If we could see our reflections in a mirror, what would we see? Of course I am not talking about our outer appearances or reflections, but inner ones. I don’t know if you have done this or not, but if you sat as quietly as those pigeons and watched the inner scenery of passing images, judgments, problems, solutions, desires, dislikes, regrets, hopes, positive thoughts, negative thoughts, neutral thoughts-that rush through one’s mind from dawn to dusk and during sleep in the forms of dreams-if one sat quietly and simply observed these without judging or identifying with them what would one see or experience? In other words, have you ever asked what may lie beyond the incessant stream of thinking and thought, if anything at all? If thoughts as we know it, slowed down or momentarily took the backseat what would happen?
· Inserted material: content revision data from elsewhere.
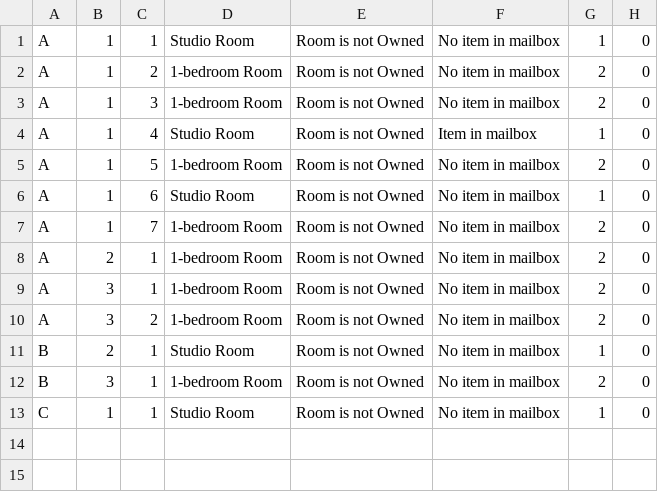
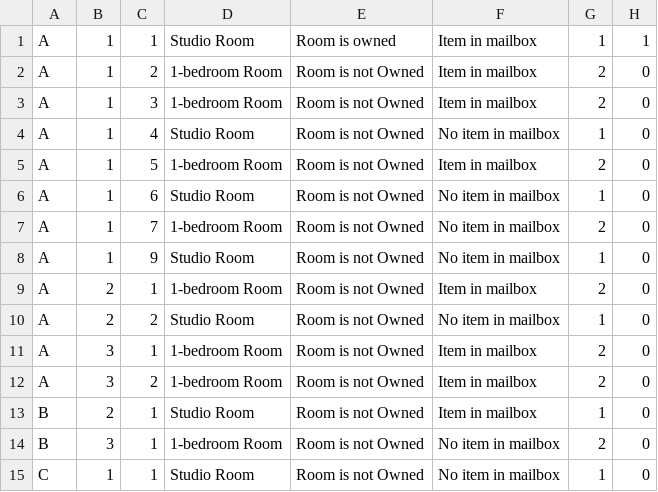
Before and after one commit to nirattasai/mailBox, a CSV file: CSV/CondoRoom.csv, drawn as a sheet.

```diff
--- a/CSV/CondoRoom.csv
+++ b/CSV/CondoRoom.csv
@@ -1,12 +1,14 @@
-A,1,1,Studio Room,Room is not Owned,No item in mailbox,1,0
-A,1,2,1-bedroom Room,Room is not Owned,No item in mailbox,2,0
-A,1,3,1-bedroom Room,Room is not Owned,No item in mailbox,2,0
-A,1,4,Studio Room,Room is not Owned,Item in mailbox,1,0
-A,1,5,1-bedroom Room,Room is not Owned,No item in mailbox,2,0
+A,1,1,Studio Room,Room is owned,Item in mailbox,1,1
+A,1,2,1-bedroom Room,Room is not Owned,Item in mailbox,2,0
+A,1,3,1-bedroom Room,Room is not Owned,Item in mailbox,2,0
+A,1,4,Studio Room,Room is not Owned,No item in mailbox,1,0
+A,1,5,1-bedroom Room,Room is not Owned,Item in mailbox,2,0
 A,1,6,Studio Room,Room is not Owned,No item in mailbox,1,0
 A,1,7,1-bedroom Room,Room is not Owned,No item in mailbox,2,0
-A,2,1,1-bedroom Room,Room is not Owned,No item in mailbox,2,0
-A,3,1,1-bedroom Room,Room is not Owned,No item in mailbox,2,0
-A,3,2,1-bedroom Room,Room is not Owned,No item in mailbox,2,0
-B,2,1,Studio Room,Room is not Owned,No item in mailbox,1,0
+A,1,9,Studio Room,Room is not Owned,No item in mailbox,1,0
+A,2,1,1-bedroom Room,Room is not Owned,Item in mailbox,2,0
+A,2,2,Studio Room,Room is not Owned,No item in mailbox,1,0
+A,3,1,1-bedroom Room,Room is not Owned,Item in mailbox,2,0
+A,3,2,1-bedroom Room,Room is not Owned,Item in mailbox,2,0
+B,2,1,Studio Room,Room is not Owned,Item in mailbox,1,0
 B,3,1,1-bedroom Room,Room is not Owned,No item in mailbox,2,0
```
Also changed, not shown: CSV/Letter.csv, CSV/Staff.csv, 49 other files.
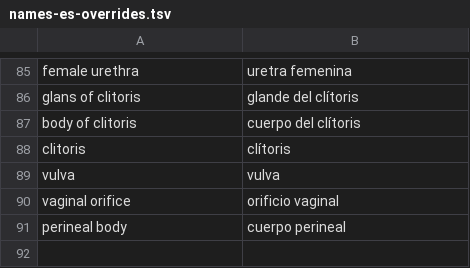
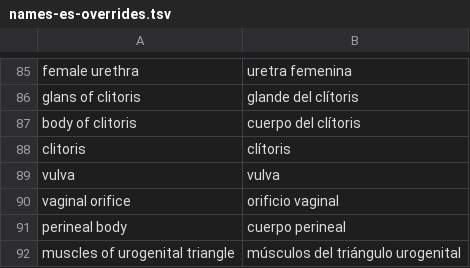
Before and after one commit to ingibanezcarrasco/human-atlas, a TSV file: scripts/i18n/names-es-overrides.tsv, drawn as a sheet; only a part is shown, gaps mark what is left out.

```diff
--- a/scripts/i18n/names-es-overrides.tsv
+++ b/scripts/i18n/names-es-overrides.tsv
@@ -91 +91,2 @@ vaginal orifice	orificio vaginal
 perineal body	cuerpo perineal
+muscles of urogenital triangle	músculos del triángulo urogenital
```
Also changed, not shown: scripts/i18n/names-es.tsv, 10 other files.
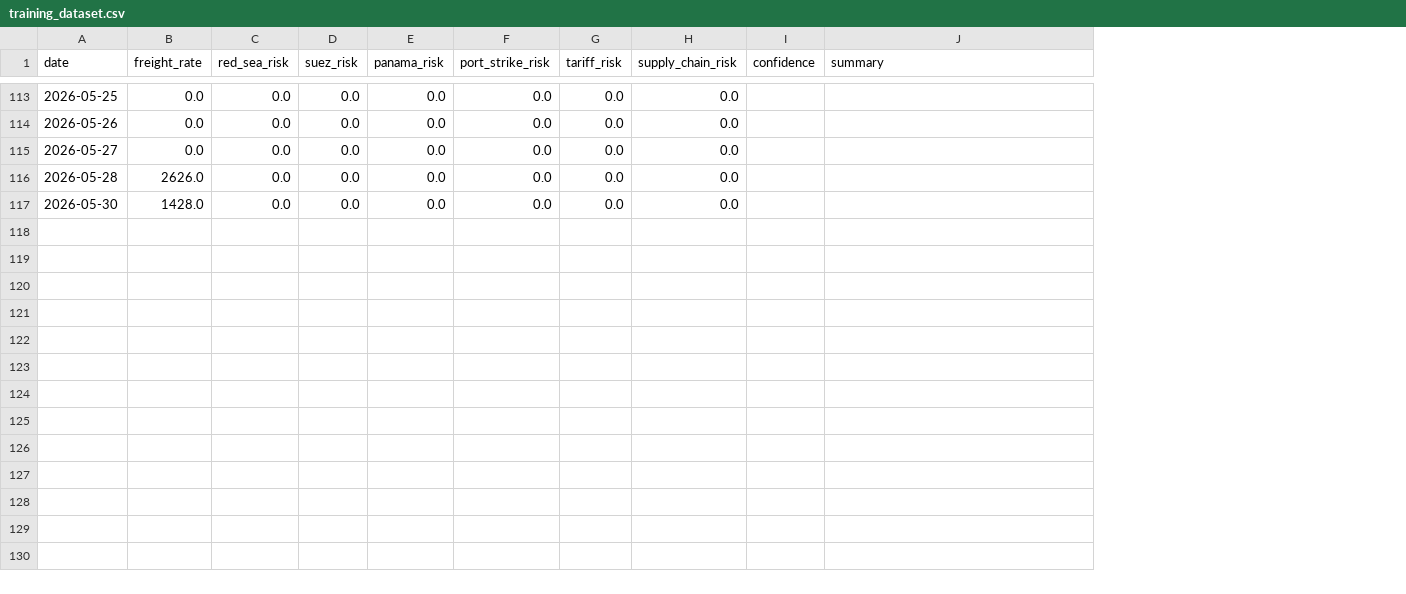
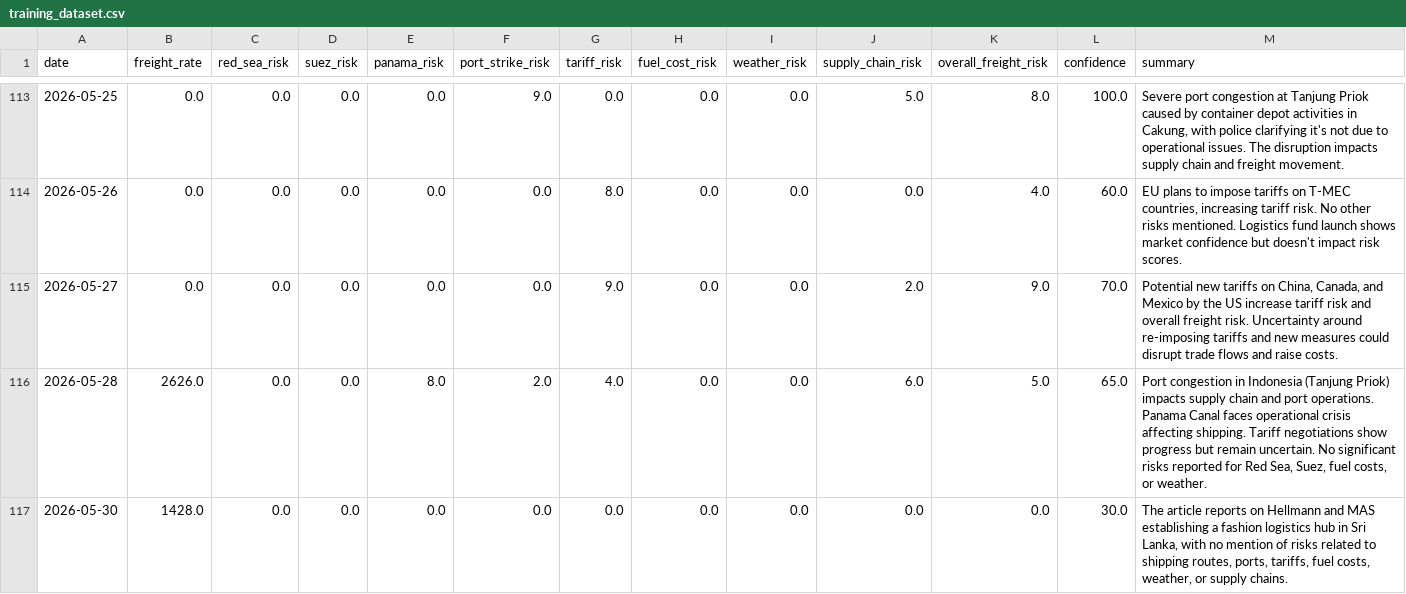
Before and after one commit to Ayus-2006/OceanIQ, a CSV file: data/processed/training_dataset.csv, drawn as a sheet; only a part is shown, gaps mark what is left out; addresses are those after the commit; the diff covers the shown part only; the diff names each change by its address in the sheet, - before the commit and + after, or states it on an @@ line.

```diff
--- a/data/processed/training_dataset.csv
+++ b/data/processed/training_dataset.csv
+column H (fuel_cost_risk), rows 113-117: all 0.0
+column I (weather_risk), rows 113-117: all 0.0
+column K (overall_freight_risk), rows 113-117: 8.0 | 4.0 | 9.0 | 5.0 | 0.0
-F113 (port_strike_risk): 0.0
+F113 (port_strike_risk): 9.0
-J113 (supply_chain_risk): 0.0
+J113 (supply_chain_risk): 5.0
-L113 (confidence): (empty)
+L113 (confidence): 100.0
-M113 (summary): (empty)
+M113 (summary): Severe port congestion at Tanjung Priok caused by container depot activities in Cakung, with police clarifying it's not due to operational issues. The disruption impacts supply chain and freight movement.
-G114 (tariff_risk): 0.0
+G114 (tariff_risk): 8.0
-L114 (confidence): (empty)
+L114 (confidence): 60.0
-M114 (summary): (empty)
+M114 (summary): EU plans to impose tariffs on T-MEC countries, increasing tariff risk. No other risks mentioned. Logistics fund launch shows market confidence but doesn't impact risk scores.
-G115 (tariff_risk): 0.0
+G115 (tariff_risk): 9.0
-J115 (supply_chain_risk): 0.0
+J115 (supply_chain_risk): 2.0
-L115 (confidence): (empty)
+L115 (confidence): 70.0
-M115 (summary): (empty)
+M115 (summary): Potential new tariffs on China, Canada, and Mexico by the US increase tariff risk and overall freight risk. Uncertainty around re-imposing tariffs and new measures could disrupt trade flows and raise costs.
-E116 (panama_risk): 0.0
+E116 (panama_risk): 8.0
-F116 (port_strike_risk): 0.0
+F116 (port_strike_risk): 2.0
-G116 (tariff_risk): 0.0
+G116 (tariff_risk): 4.0
-J116 (supply_chain_risk): 0.0
+J116 (supply_chain_risk): 6.0
-L116 (confidence): (empty)
+L116 (confidence): 65.0
-M116 (summary): (empty)
+M116 (summary): Port congestion in Indonesia (Tanjung Priok) impacts supply chain and port operations. Panama Canal faces operational crisis affecting shipping. Tariff negotiations show progress but remain uncertain. No significant risks reported for Red Sea, Suez, fuel costs, or weather.
-L117 (confidence): (empty)
+L117 (confidence): 30.0
-M117 (summary): (empty)
+M117 (summary): The article reports on Hellmann and MAS establishing a fashion logistics hub in Sri Lanka, with no mention of risks related to shipping routes, ports, tariffs, fuel costs, weather, or supply chains.
```
Also changed, not shown: 63 edited cells elsewhere in this file, data/processed/model_dataset.csv, 8 other files.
If the repetitive and automatic movements of worry, hope, wanting and not wanting did not exhaust the brain daily, what would come of the vast energy accrued? What sorts of brain activity would then be? Would a creative way of thinking blossom? What do you say to these questions? Of course, if one has not had a direct experience as such, what answer one comes up with would be mere ideas and theories, more thoughts that is. But still, do these questions even interest one? Or is one so caught and addicted to thinking that cannot even consider these?

 One may hear some “clever” minds out there replying, “I am not like that”, or “my mind does not work that way”, or “I only have wholesome and positive thoughts”, or even better, “I am too busy ‘living’ to bother with these questions”. Well, if there is simply no interest, then there isn’t much to talk about. And that is all right too, no judgment. But what if one is interested and curious to investigate? I am reminded of a story that has made a strong impression on me (one needs to read between its lines):
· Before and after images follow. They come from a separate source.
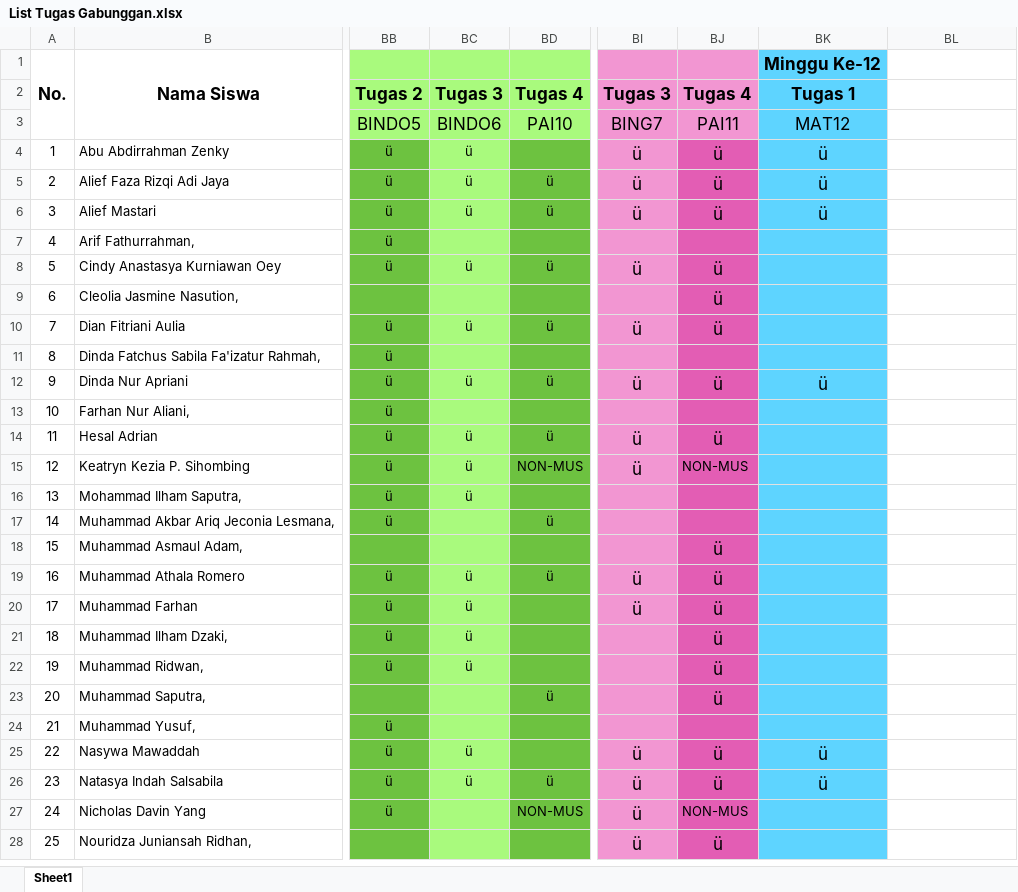
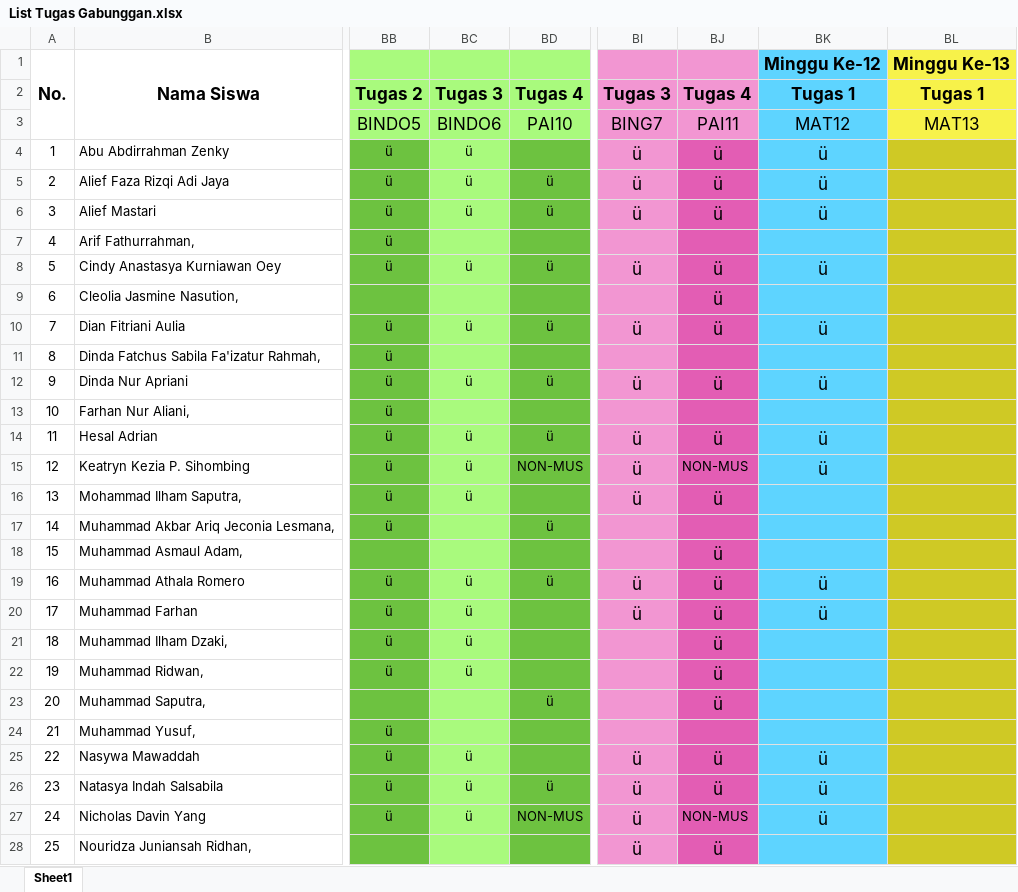
Before and after one commit to NotHydra/rpl-school-web-report, an Excel workbook: Excel/List Tugas Gabunggan.xlsx, sheet Sheet1, drawn as a sheet; only a part is shown, gaps mark what is left out; values as stored, in another font and other column widths than the file's, no borders; conditional formats not drawn; the diff covers the shown part only; the diff names each change by its address in the sheet, - before the commit and + after, or states it on an @@ line.

```diff
--- a/Excel/List Tugas Gabunggan.xlsx (sheet Sheet1)
+++ b/Excel/List Tugas Gabunggan.xlsx (sheet Sheet1)
-BL1: (empty)
+BL1: Minggu Ke-13
-BL1:BL3 fill: none
+BL1:BL3 fill: #F7F24A
-BL2: (empty)
+BL2: Tugas 1
-BL3: (empty)
+BL3: MAT13
-BL4:BL28 fill: none
+BL4:BL28 fill: #CFC925
-BK8: (empty)
+BK8: ü
-BK10: (empty)
+BK10: ü
-BK14:BK15: (empty)
+BK14:BK15: ü
-BI16: (empty)
+BI16: ü
-BJ16: (empty)
+BJ16: ü
-BK19:BK20: (empty)
+BK19:BK20: ü
-BC27: (empty)
+BC27: ü
-BK27: (empty)
+BK27: ü
```
Also changed, not shown: 19 edited cells and cell formats elsewhere in this sheet, formulas that keep their value, Excel/Bulanan/Excel/List Tugas Bulanan Ke-2 (30 Agustus 2021 - 3 Oktober 2021).xlsx, Excel/Bulanan/Excel/List Tugas Bulanan Ke-3 (4 Oktober 2021 - 8 November 2021).xlsx, 27 other files.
 One day a hungry pregnant tigress runs into a group of goats grazing about. Being very hungry it makes a hasty ferocious attack, but it fells off the hilltop, breaks its neck and dies. Goats seeing the tiger’s attack, all scatter around. But as nothing happens, they go back to find the tigress dead while it had given birth to a cub. Being paternal they raise the cub as their own. The cub grows to be the most miserable young tiger and always-in pain. Because neither its jaws, nor its stomach/intestine were suitable for chewing and digesting grass, and yet, that’s just what he was taught. Until one day, a big hungry tiger makes an attack on the goats. Again, the goats run away, but the young tiger being a tiger at heart stays put. It doesn’t run away. When the big tiger sees this, it is mortified. “What!!! You are living with goats!!!!” It thunders. “Maaaaa”, replies the young tiger like a goat. At this point, the big tiger grabs the young one by the neck and takes it to a pond, a pond that was stand still. “Look into the pond,” commands the big tiger. When the young tiger looks into the still pond, what does it see?


Oct, 04, 2014